When we first see Michael Imperioli in the season two premiere of The White Lotus, he is leaning on the railing on the back of a boat in Sicily. He looks hotter than ever (not that this matters, but it should be stated and maybe this is because everyone looks hotter on a boat?). He’s wearing chic rectangular sunglasses, a black tee, and a jacket, so he’s just as moody as ever. His hair has grayed but it’s still as lush as it was when The Sopranos premiered in 1999.
Imperioli, playing Dominic Di Grasso, is on a special vacation at The White Lotus in Sicily with his father and son. Seeing him back on HBO is as refreshing as a 7-day luxurious trip to Italy (not that I would know). Imperioli has an excited look on his face, which makes sense within the context of the show: most people look forward to vacations, particularly ones like this. But it also works as a meta moment. Imperioli is as excited to be back on HBO as we are to see him on HBO. Imperioli has changed since The Sopranos days. He’s older, presumably wiser, years past his days as Christopher Moltisanti. But his gift for making impulsive, selfish wrecks irresistible and funny remains the same.
Between The Sopranos, which ended in 2007, and season two of The White Lotus, Imperioli has appeared in films and various television shows (including The Office, Californication, and Lucifer). He has even returned to HBO in a 2012 episode of Girls and, more recently, in a small role in the limited series Watchmen. But his role on The White Lotus feels more major than anything he’s done since The Sopranos. Christopher Molisanti, a loyal but careless younger generation mobster struggling with addiction was destructive, but he was infuriatingly sympathetic thanks to Imperoli’s performance, which won him two Golden Globes and an Emmy. Imperioli captured a desperation, sadness, and fear you could feel and occasionally laugh at (Moltisanti’s screenplay era and his intervention resulted in some of the best comedy the world has ever seen). By the end of the series, Moltisanti, despite being pretty annoying, was the emotional center of the series and as a result, his death in the final season remains one of the most gut-wrenching in storytelling history.
On The White Lotus, Imperioli is playing someone completely different than Moltisanti, but using his same brilliant tricks to pull you into his psyche. Straight away, something about the Di Grasso family trip to visit their homeland isn’t quite right, a dynamic communicated in the dialogue as well as Imperoli’s body language. Dominic is the kind of guy who, normally, probably holds himself quite confidently, but there’s something solemn, tense, and lonely about him, particularly when he’s around his son, Albie, played by Adam DiMarco.

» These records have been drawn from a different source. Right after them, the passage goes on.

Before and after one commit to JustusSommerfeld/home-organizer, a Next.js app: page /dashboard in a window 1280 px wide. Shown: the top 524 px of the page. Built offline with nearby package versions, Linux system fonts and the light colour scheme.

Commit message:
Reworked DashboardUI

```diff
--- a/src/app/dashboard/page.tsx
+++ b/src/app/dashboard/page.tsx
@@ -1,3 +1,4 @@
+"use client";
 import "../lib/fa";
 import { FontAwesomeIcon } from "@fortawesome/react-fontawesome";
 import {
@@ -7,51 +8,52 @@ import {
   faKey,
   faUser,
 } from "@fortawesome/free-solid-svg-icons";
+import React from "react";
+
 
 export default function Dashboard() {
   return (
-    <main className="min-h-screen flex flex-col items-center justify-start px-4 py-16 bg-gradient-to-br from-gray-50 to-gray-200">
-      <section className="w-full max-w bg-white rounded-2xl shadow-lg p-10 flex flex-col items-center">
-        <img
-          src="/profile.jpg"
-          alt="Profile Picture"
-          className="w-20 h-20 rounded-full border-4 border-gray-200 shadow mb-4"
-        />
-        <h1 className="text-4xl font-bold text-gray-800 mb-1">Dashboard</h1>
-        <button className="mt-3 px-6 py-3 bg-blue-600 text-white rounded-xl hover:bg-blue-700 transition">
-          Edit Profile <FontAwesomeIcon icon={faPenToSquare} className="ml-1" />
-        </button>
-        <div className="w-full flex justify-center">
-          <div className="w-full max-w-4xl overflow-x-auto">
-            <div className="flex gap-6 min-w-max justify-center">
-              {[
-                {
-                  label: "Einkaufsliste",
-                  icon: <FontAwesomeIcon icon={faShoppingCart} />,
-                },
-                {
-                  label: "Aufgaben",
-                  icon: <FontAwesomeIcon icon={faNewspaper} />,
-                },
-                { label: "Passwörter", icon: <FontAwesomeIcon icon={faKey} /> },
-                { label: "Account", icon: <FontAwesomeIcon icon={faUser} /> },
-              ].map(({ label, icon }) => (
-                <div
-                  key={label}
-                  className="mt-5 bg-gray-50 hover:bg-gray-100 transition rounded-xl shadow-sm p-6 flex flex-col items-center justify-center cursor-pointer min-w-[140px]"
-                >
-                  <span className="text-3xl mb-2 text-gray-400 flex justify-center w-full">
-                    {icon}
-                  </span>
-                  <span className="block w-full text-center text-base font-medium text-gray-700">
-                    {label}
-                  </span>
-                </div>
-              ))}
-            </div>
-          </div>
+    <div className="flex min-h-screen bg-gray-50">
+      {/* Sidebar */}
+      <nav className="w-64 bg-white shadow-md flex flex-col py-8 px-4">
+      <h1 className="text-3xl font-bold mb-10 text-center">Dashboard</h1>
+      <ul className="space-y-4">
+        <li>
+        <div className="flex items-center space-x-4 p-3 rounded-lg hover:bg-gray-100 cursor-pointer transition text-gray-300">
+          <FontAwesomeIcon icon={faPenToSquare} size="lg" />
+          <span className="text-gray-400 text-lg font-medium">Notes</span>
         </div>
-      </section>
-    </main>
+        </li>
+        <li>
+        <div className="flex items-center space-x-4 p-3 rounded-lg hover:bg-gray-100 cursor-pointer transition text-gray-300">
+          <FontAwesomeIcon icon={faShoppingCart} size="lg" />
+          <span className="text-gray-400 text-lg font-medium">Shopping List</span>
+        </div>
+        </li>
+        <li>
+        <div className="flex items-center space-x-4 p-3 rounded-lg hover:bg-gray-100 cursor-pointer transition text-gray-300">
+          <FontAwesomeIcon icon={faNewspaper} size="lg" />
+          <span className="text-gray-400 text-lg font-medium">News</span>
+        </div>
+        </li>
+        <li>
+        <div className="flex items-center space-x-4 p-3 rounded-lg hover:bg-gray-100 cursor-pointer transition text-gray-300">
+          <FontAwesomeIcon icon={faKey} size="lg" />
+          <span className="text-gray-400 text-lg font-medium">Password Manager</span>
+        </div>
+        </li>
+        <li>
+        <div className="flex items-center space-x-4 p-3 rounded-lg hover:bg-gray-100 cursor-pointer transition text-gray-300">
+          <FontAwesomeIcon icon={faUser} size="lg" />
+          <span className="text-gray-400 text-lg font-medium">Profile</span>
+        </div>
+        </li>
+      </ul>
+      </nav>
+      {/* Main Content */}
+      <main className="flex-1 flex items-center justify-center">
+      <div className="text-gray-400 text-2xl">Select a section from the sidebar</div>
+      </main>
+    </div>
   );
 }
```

In contrast, he has incredible chemistry with F. Murray Abraham, who plays his flatulent and flirtatious father. After a strange, rather empty encounter with Albie in the hotel hallway, Dominic (still in that perfect black tee) goes into his room and calls his wife who wants nothing to do with him. His daughter also doesn’t want to talk to him, either.
During the phone call, Imperoli barely moves. Instead, he lets his eyes – which can shift from puppy-like to menacing in between blinks – do all the work. Imperioli is apologizing to his wife, longing for her forgiveness, but his eyes and his eyebrows, which are absolute units, tell the real story: he knows he’ll never get it. By the end of the episode, Lucia (Simona Tabasco), an Italian sex worker, comes into Dominic’s room, revealing that he’s the client who contacted her online.
In season two of The White Lotus, Michael Imperioli brings a heaviness, an intriguing emotional weight that makes you want to be his big spoon despite how disgusting his behavior is, just like he did with Moltisanti over two decades ago. It is so, so good to have Michael Imperioli back on television.